### Records shown
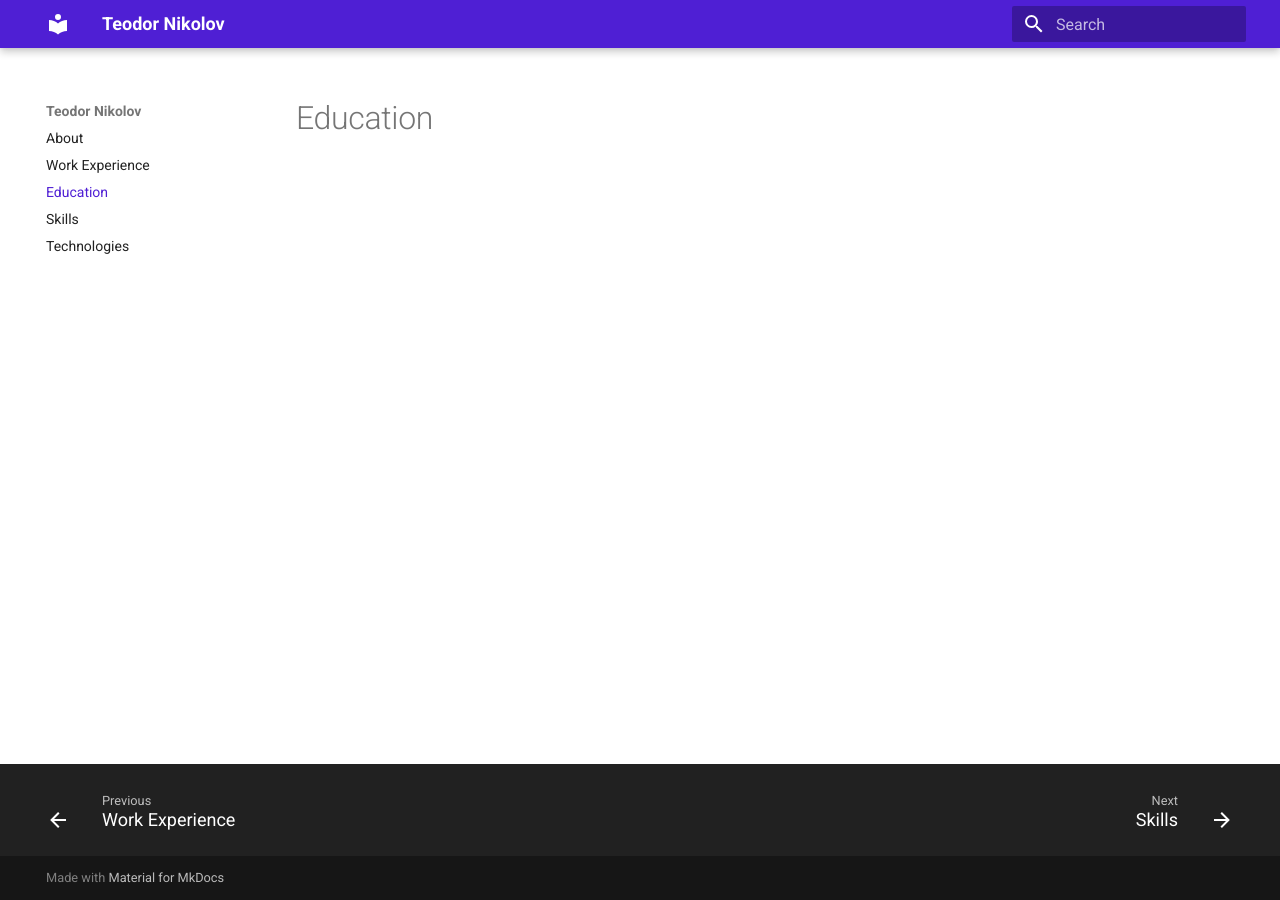
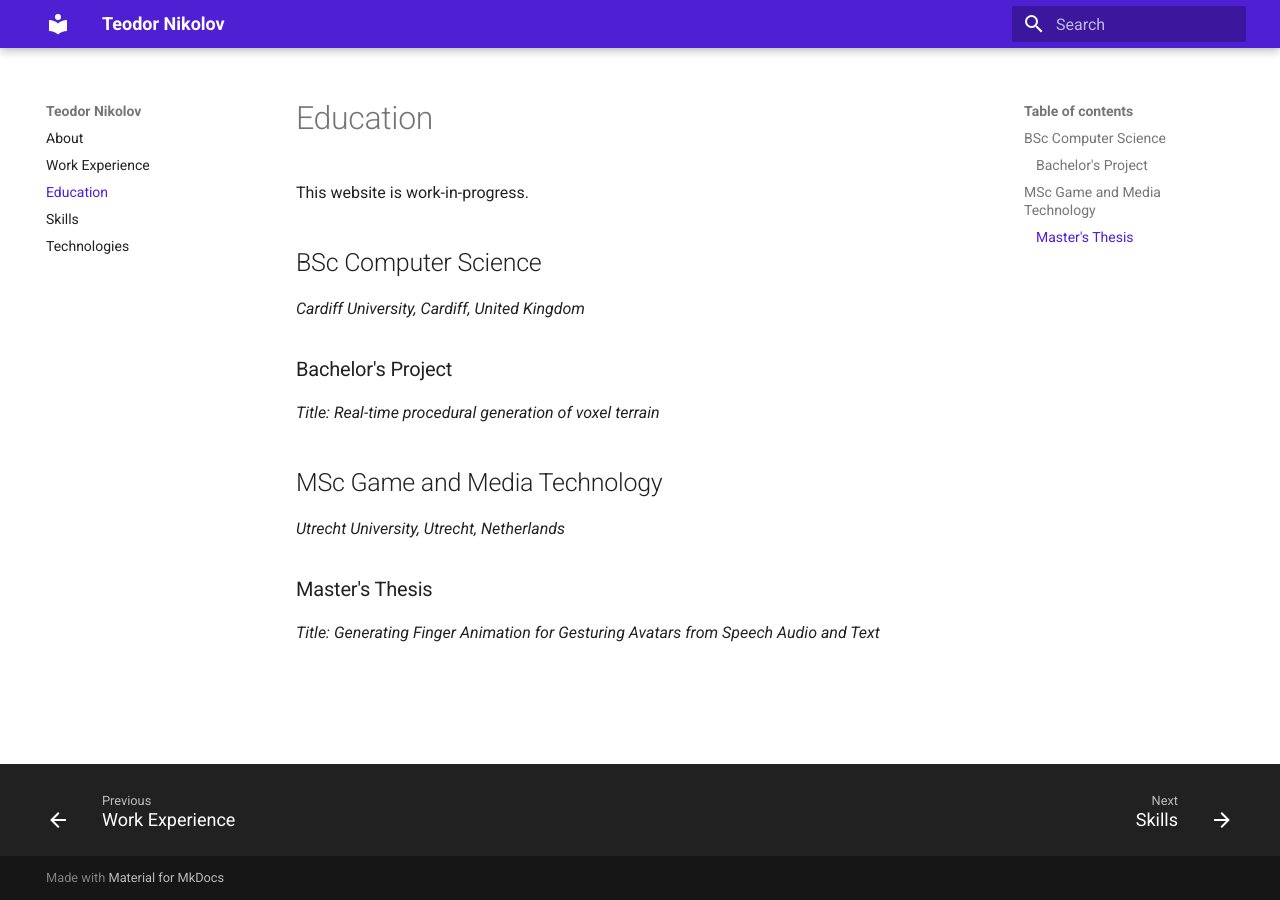
Before and after one commit to TeoNikolov/website, an MkDocs documentation site: the page built from docs/education.md, in a window 1280 px wide. Built offline with MkDocs 1.6.1 and Material for MkDocs 9.7.7, drawn with Linux system fonts in a browser that asks for light colours.

Commit message:
Update files

```diff
--- a/docs/education.md
+++ b/docs/education.md
@@ -1 +1,15 @@
 # Education
+
+This website is work-in-progress.
+
+## BSc Computer Science
+*Cardiff University, Cardiff, United Kingdom*
+
+### Bachelor's Project
+*Title: Real-time procedural generation of voxel terrain*
+
+## MSc Game and Media Technology
+*Utrecht University, Utrecht, Netherlands*
+
+### Master's Thesis
+*Title: Generating Finger Animation for Gesturing Avatars from Speech Audio and Text*
```
Also changed, not shown: docs/index.md (+4 -0 lines), docs/work-experience.md (+2 -0 lines).
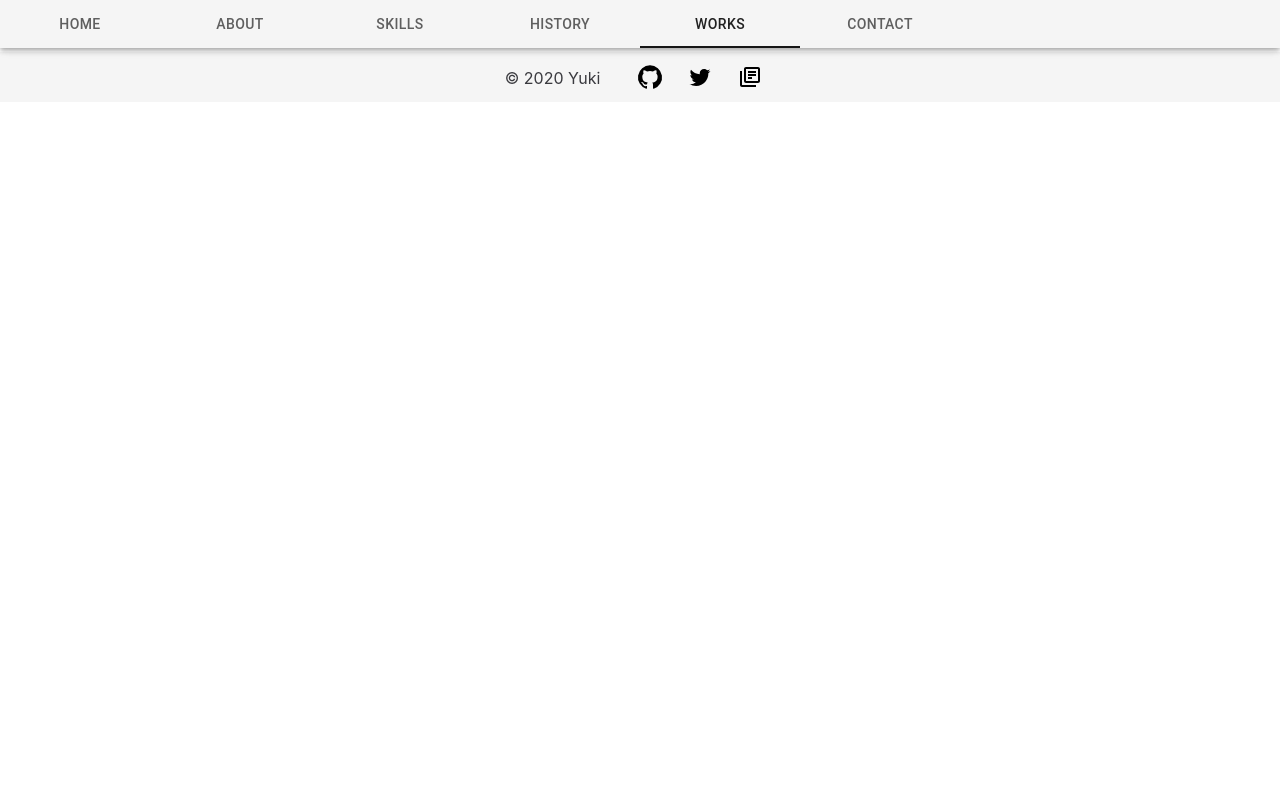
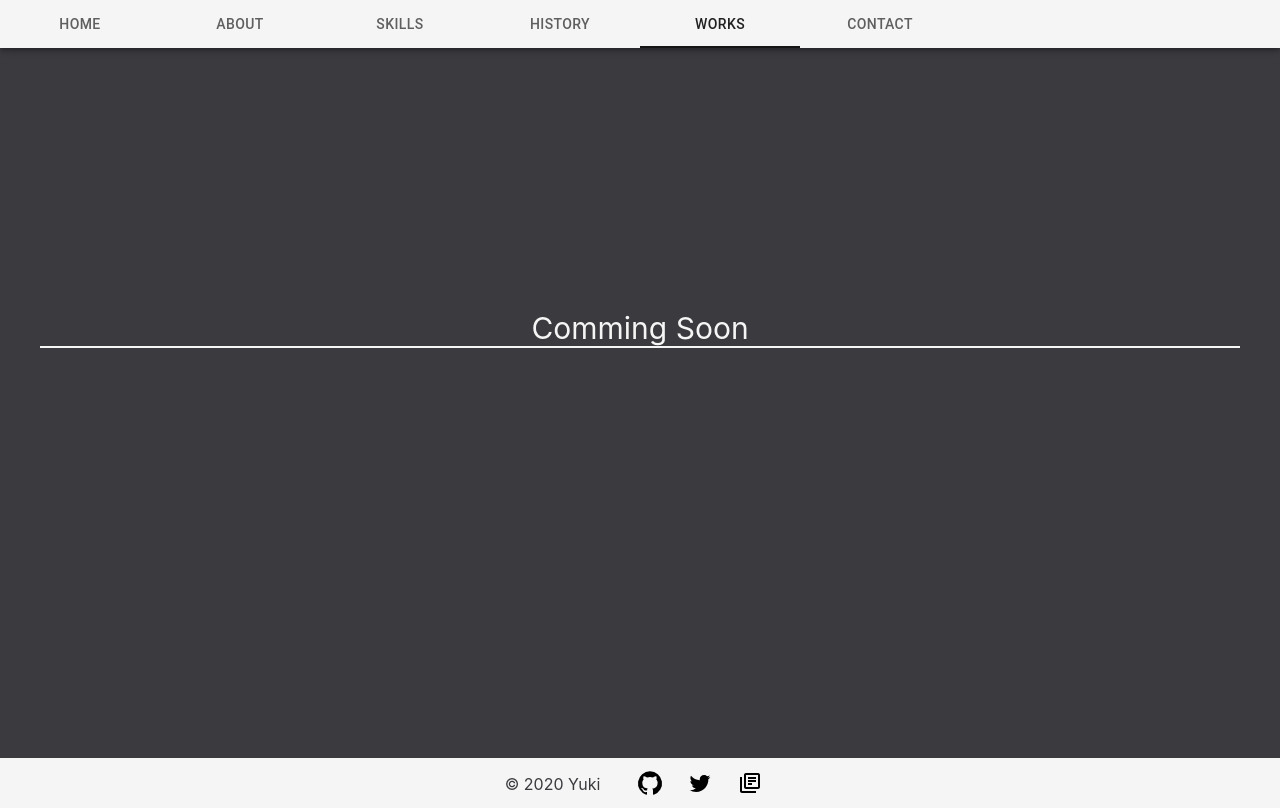
Before and after one commit to rikuyu/portfolio, a React (Create React App) app: page /works in a window 1280 px wide. Built offline with nearby package versions, Linux system fonts and the light colour scheme.

Commit message:
ADD: Comming Soon

```diff
--- a/src/assets/styles/work.scss
+++ b/src/assets/styles/work.scss
@@ -3,4 +3,15 @@ $background-color: #3a3a3f;
 
 .work{
     background-color: $background-color;
+    padding: 310px 0px;
+
+    .container{
+        p{
+            color: $text-color;
+            text-align: center;
+            font-size: 30px;
+            margin: 0 40px 100px 40px;
+            border-bottom: solid 2px $text-color;
+        }
+    }
 }
```
Also changed, not shown: src/components/Navbar.tsx (+0 -36 lines), 1 other file (tests, documents, lock files or other folders).
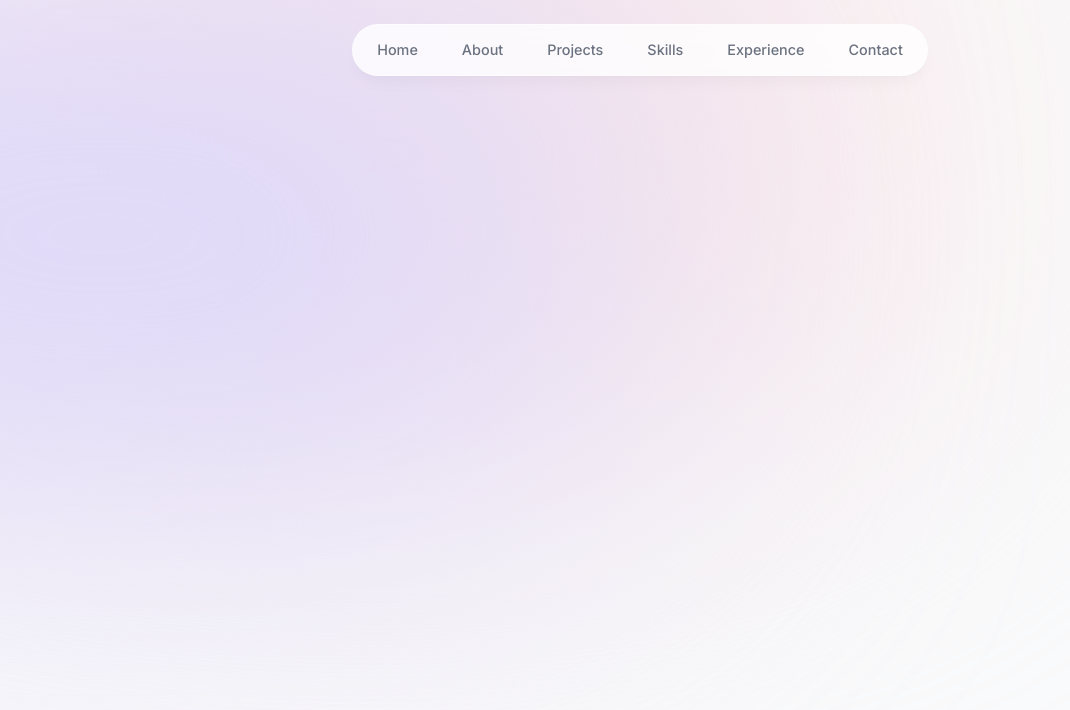
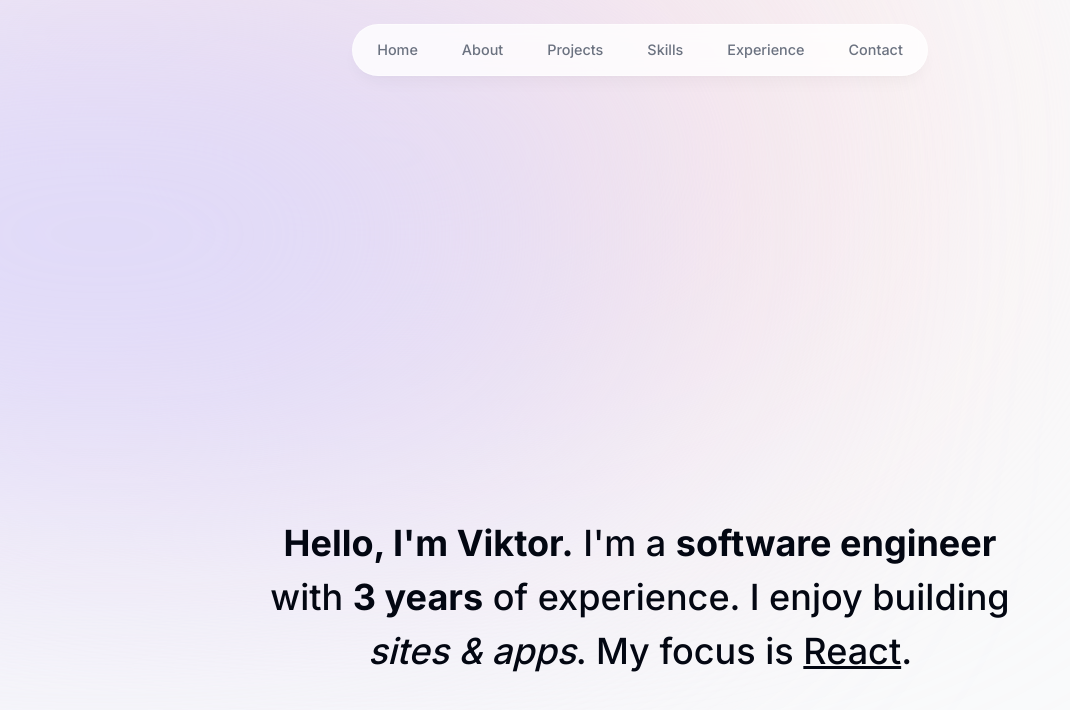
Before and after one commit to viktor-yadelskyi/portfolio, a Next.js app: page / in a window 1280 px wide. Shown: the top 710 px of the page, without its empty margins (0-1070 px from the left). Built offline with nearby package versions, Linux system fonts and the light colour scheme.

Commit message:
:sparkles:add intro component

```diff
--- a/app/page.tsx
+++ b/app/page.tsx
@@ -1,7 +1,9 @@
+import Intro from '@/components/intro';
+
 export default function Home() {
-  return (
-    <main className="">
-
-    </main>
-  )
+	return (
+		<main className="flex flex-col items-center px-4">
+			<Intro />
+		</main>
+	);
 }
--- /dev/null
+++ b/components/intro.tsx
@@ -0,0 +1,24 @@
+'use client';
+
+import { motion } from 'framer-motion';
+
+export default function Intro() {
+	return (
+		<section className="mb-28 max-w-[50rem] text-center sm:mb-0 scroll-mt-[100rem]">
+			<motion.p
+				className="mb-10 mt-4 px-4 text-2xl font-medium !leading-[1.5] sm:text-4xl"
+				initial={{ opacity: 0, y: 100 }}
+				animate={{ opacity: 1, y: 0 }}
+				transition={{
+					delay: 0.1,
+				}}
+			>
+				<span className="font-bold">{`Hello, I'm Viktor.`}</span> {`I'm a`}{' '}
+				<span className="font-bold">software engineer</span> with{' '}
+				<span className="font-bold">3 years</span> of experience. I enjoy
+				building <span className="italic">sites & apps</span>. My focus is{' '}
+				<span className="underline">React</span>.
+			</motion.p>
+		</section>
+	);
+}
```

### Aim of the exercise
All of the entries must be reproduced exactly, with no pictures kept.

### Task result
Before and after one commit to TeoNikolov/website, an MkDocs documentation site: the page built from docs/education.md, in a window 1280 px wide. Built offline with MkDocs 1.6.1 and Material for MkDocs 9.7.7, drawn with Linux system fonts in a browser that asks for light colours.

Commit message:
Update files

```diff
--- a/docs/education.md
+++ b/docs/education.md
@@ -1 +1,15 @@
 # Education
+
+This website is work-in-progress.
+
+## BSc Computer Science
+*Cardiff University, Cardiff, United Kingdom*
+
+### Bachelor's Project
+*Title: Real-time procedural generation of voxel terrain*
+
+## MSc Game and Media Technology
+*Utrecht University, Utrecht, Netherlands*
+
+### Master's Thesis
+*Title: Generating Finger Animation for Gesturing Avatars from Speech Audio and Text*
```
Also changed, not shown: docs/index.md (+4 -0 lines), docs/work-experience.md (+2 -0 lines).
Before and after one commit to rikuyu/portfolio, a React (Create React App) app: page /works in a window 1280 px wide. Built offline with nearby package versions, Linux system fonts and the light colour scheme.

Commit message:
ADD: Comming Soon

```diff
--- a/src/assets/styles/work.scss
+++ b/src/assets/styles/work.scss
@@ -3,4 +3,15 @@ $background-color: #3a3a3f;
 
 .work{
     background-color: $background-color;
+    padding: 310px 0px;
+
+    .container{
+        p{
+            color: $text-color;
+            text-align: center;
+            font-size: 30px;
+            margin: 0 40px 100px 40px;
+            border-bottom: solid 2px $text-color;
+        }
+    }
 }
```
Also changed, not shown: src/components/Navbar.tsx (+0 -36 lines), 1 other file (tests, documents, lock files or other folders).
Before and after one commit to viktor-yadelskyi/portfolio, a Next.js app: page / in a window 1280 px wide. Shown: the top 710 px of the page, without its empty margins (0-1070 px from the left). Built offline with nearby package versions, Linux system fonts and the light colour scheme.

Commit message:
:sparkles:add intro component

```diff
--- a/app/page.tsx
+++ b/app/page.tsx
@@ -1,7 +1,9 @@
+import Intro from '@/components/intro';
+
 export default function Home() {
-  return (
-    <main className="">
-
-    </main>
-  )
+	return (
+		<main className="flex flex-col items-center px-4">
+			<Intro />
+		</main>
+	);
 }
--- /dev/null
+++ b/components/intro.tsx
@@ -0,0 +1,24 @@
+'use client';
+
+import { motion } from 'framer-motion';
+
+export default function Intro() {
+	return (
+		<section className="mb-28 max-w-[50rem] text-center sm:mb-0 scroll-mt-[100rem]">
+			<motion.p
+				className="mb-10 mt-4 px-4 text-2xl font-medium !leading-[1.5] sm:text-4xl"
+				initial={{ opacity: 0, y: 100 }}
+				animate={{ opacity: 1, y: 0 }}
+				transition={{
+					delay: 0.1,
+				}}
+			>
+				<span className="font-bold">{`Hello, I'm Viktor.`}</span> {`I'm a`}{' '}
+				<span className="font-bold">software engineer</span> with{' '}
+				<span className="font-bold">3 years</span> of experience. I enjoy
+				building <span className="italic">sites & apps</span>. My focus is{' '}
+				<span className="underline">React</span>.
+			</motion.p>
+		</section>
+	);
+}
```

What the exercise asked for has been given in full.